● ABOUT THIS TASK:
Search the records for the word "Evaluate". Copy every line where it appears.

§

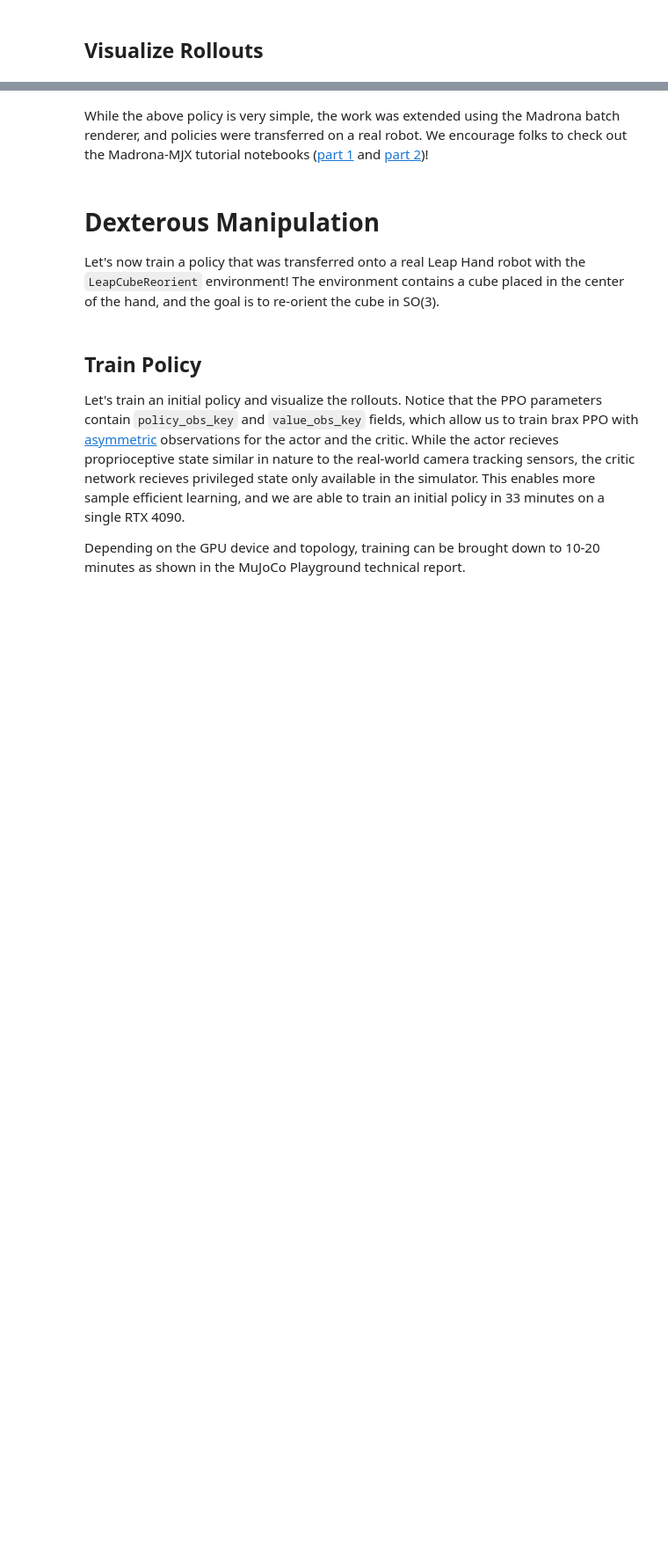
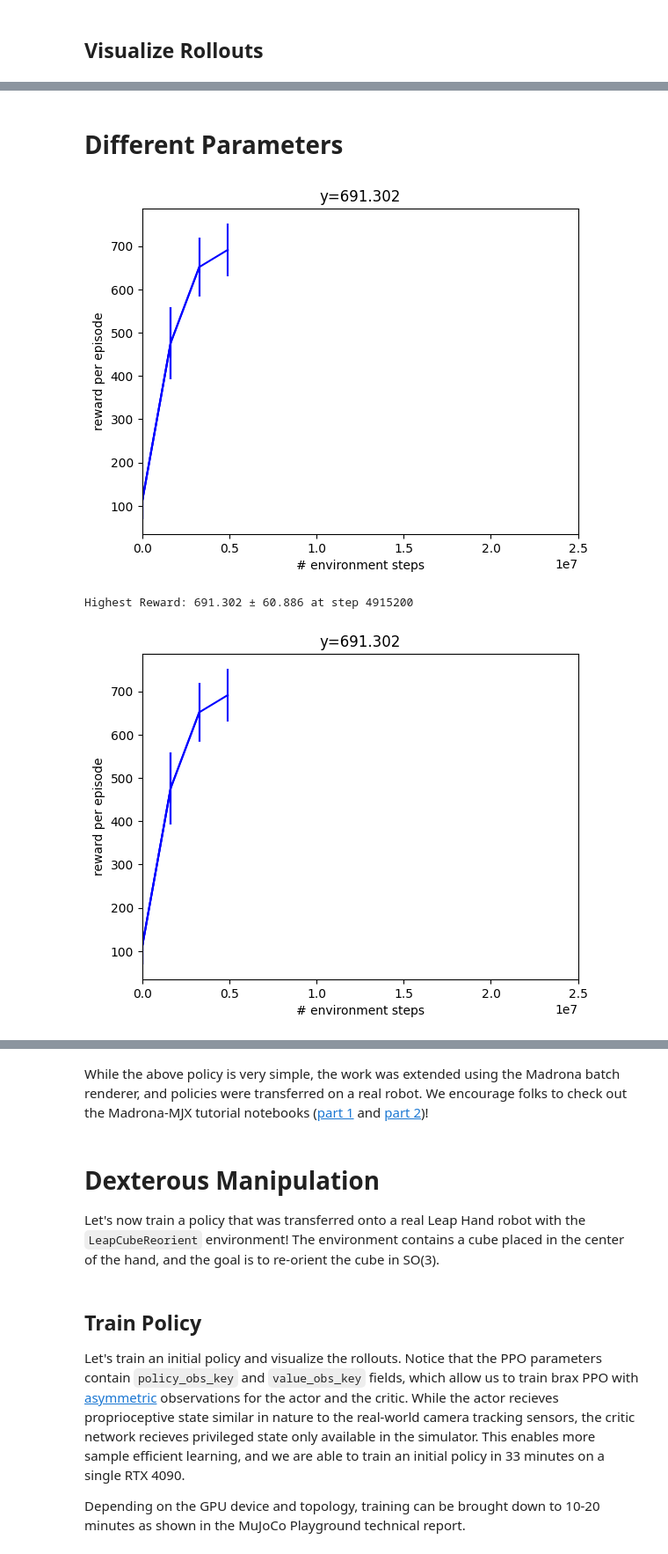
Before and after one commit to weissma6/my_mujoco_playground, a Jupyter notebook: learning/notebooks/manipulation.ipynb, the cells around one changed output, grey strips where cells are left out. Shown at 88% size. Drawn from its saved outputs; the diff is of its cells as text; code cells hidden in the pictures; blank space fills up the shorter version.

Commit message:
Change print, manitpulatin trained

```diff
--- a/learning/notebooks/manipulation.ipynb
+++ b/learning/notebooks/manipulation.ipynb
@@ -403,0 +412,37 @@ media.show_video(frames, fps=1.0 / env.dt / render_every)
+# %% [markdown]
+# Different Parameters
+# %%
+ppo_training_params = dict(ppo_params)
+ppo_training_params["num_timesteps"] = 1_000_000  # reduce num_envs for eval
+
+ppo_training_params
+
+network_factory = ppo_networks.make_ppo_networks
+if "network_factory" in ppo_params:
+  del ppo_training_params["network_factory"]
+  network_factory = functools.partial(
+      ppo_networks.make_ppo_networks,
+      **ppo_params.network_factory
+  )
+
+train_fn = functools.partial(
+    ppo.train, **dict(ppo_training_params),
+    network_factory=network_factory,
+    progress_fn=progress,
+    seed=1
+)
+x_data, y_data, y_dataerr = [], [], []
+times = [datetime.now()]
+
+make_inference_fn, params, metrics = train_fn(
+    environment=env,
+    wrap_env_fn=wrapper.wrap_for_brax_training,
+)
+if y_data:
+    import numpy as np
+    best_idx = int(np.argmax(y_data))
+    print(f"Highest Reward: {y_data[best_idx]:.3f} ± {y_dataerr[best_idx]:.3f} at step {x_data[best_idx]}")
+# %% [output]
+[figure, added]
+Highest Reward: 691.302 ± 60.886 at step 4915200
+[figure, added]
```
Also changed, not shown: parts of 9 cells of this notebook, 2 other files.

§

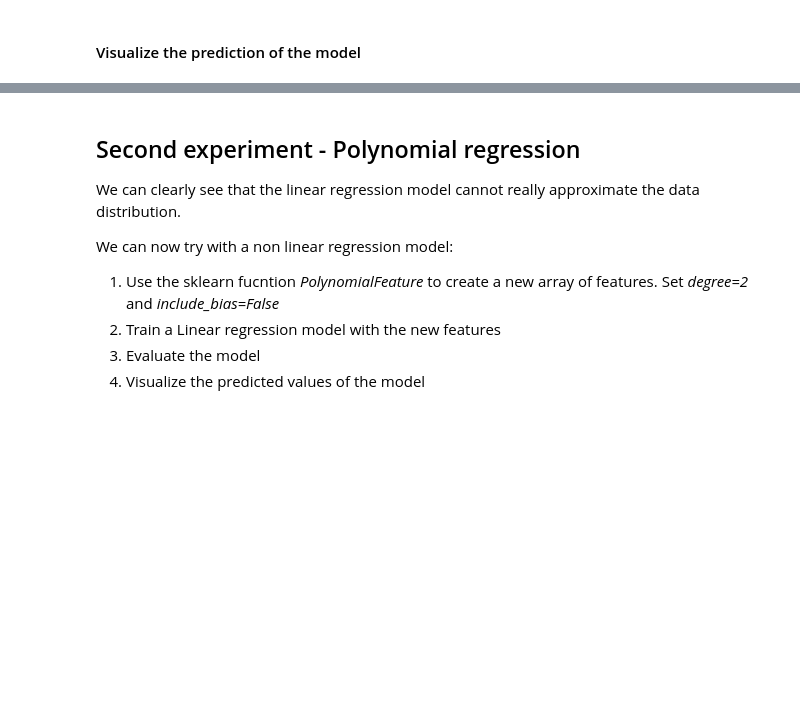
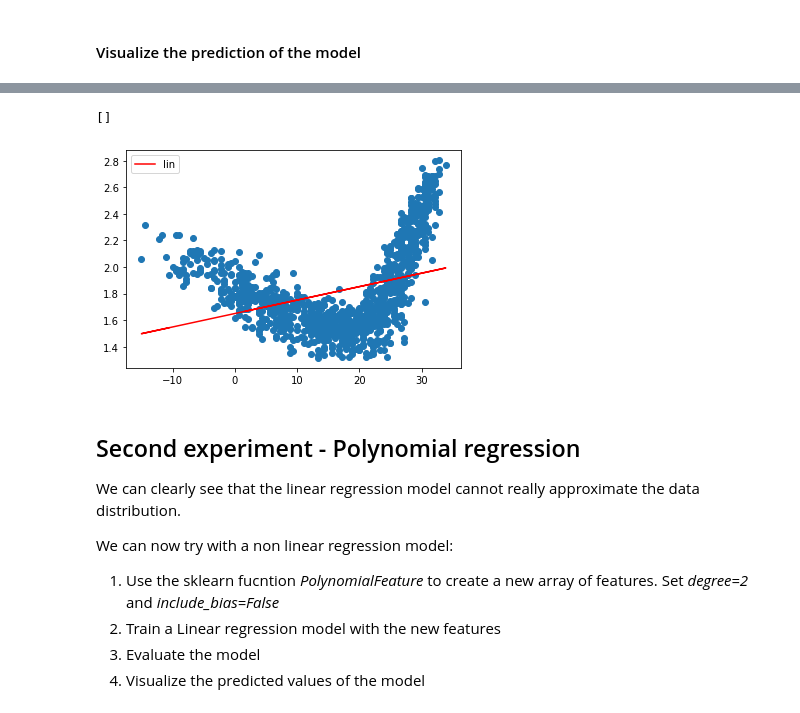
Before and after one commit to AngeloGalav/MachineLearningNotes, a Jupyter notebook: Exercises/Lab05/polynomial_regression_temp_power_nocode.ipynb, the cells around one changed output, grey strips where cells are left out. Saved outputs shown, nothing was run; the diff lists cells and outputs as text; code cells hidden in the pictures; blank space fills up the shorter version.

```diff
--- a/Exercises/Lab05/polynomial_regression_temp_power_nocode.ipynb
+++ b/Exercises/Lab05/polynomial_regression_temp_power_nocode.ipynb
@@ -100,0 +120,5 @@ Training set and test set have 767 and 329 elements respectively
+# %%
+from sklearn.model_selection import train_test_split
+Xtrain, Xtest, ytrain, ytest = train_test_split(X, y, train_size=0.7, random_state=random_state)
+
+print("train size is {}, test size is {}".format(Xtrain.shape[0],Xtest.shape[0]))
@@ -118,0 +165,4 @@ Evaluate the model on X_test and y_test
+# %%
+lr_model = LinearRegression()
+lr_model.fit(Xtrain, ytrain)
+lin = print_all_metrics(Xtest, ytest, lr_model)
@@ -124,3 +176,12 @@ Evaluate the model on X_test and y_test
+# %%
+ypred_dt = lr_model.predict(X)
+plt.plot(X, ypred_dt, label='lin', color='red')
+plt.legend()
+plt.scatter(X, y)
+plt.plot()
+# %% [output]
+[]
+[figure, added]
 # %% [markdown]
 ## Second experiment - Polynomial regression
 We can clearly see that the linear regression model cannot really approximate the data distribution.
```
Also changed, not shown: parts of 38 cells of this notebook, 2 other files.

§

● ANSWER TO THIS PROBLEM:
@@ -118,0 +165,4 @@ Evaluate the model on X_test and y_test
@@ -124,3 +176,12 @@ Evaluate the model on X_test and y_test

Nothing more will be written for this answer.